◆ Task instructions ◆
Return, from the listing below, every line that includes "software".
*** Material shown Section Begins ***
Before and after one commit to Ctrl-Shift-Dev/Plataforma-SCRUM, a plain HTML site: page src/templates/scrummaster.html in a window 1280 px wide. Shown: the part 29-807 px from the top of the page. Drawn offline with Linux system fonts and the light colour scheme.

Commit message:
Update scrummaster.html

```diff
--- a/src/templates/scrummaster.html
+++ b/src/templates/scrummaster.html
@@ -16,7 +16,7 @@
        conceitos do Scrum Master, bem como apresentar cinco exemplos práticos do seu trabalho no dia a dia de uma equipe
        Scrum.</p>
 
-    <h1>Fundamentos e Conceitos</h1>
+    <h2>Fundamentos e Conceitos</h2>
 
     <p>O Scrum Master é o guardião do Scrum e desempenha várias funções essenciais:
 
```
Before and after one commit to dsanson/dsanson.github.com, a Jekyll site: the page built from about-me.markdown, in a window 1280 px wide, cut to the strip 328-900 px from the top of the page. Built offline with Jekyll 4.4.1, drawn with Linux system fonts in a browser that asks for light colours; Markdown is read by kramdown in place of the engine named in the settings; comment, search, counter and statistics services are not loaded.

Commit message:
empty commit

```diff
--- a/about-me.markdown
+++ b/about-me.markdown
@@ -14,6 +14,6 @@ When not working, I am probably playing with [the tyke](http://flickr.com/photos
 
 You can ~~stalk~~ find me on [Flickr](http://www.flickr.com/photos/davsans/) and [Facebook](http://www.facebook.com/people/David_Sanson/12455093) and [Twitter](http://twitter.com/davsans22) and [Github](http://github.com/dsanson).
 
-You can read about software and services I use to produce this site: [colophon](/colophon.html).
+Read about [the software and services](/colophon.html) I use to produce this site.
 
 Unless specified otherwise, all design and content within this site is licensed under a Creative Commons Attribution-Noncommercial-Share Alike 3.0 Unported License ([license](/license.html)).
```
*** Material shown Section Ends ***
◆ Task result ◆
-You can read about software and services I use to produce this site: [colophon](/colophon.html).
+Read about [the software and services](/colophon.html) I use to produce this site.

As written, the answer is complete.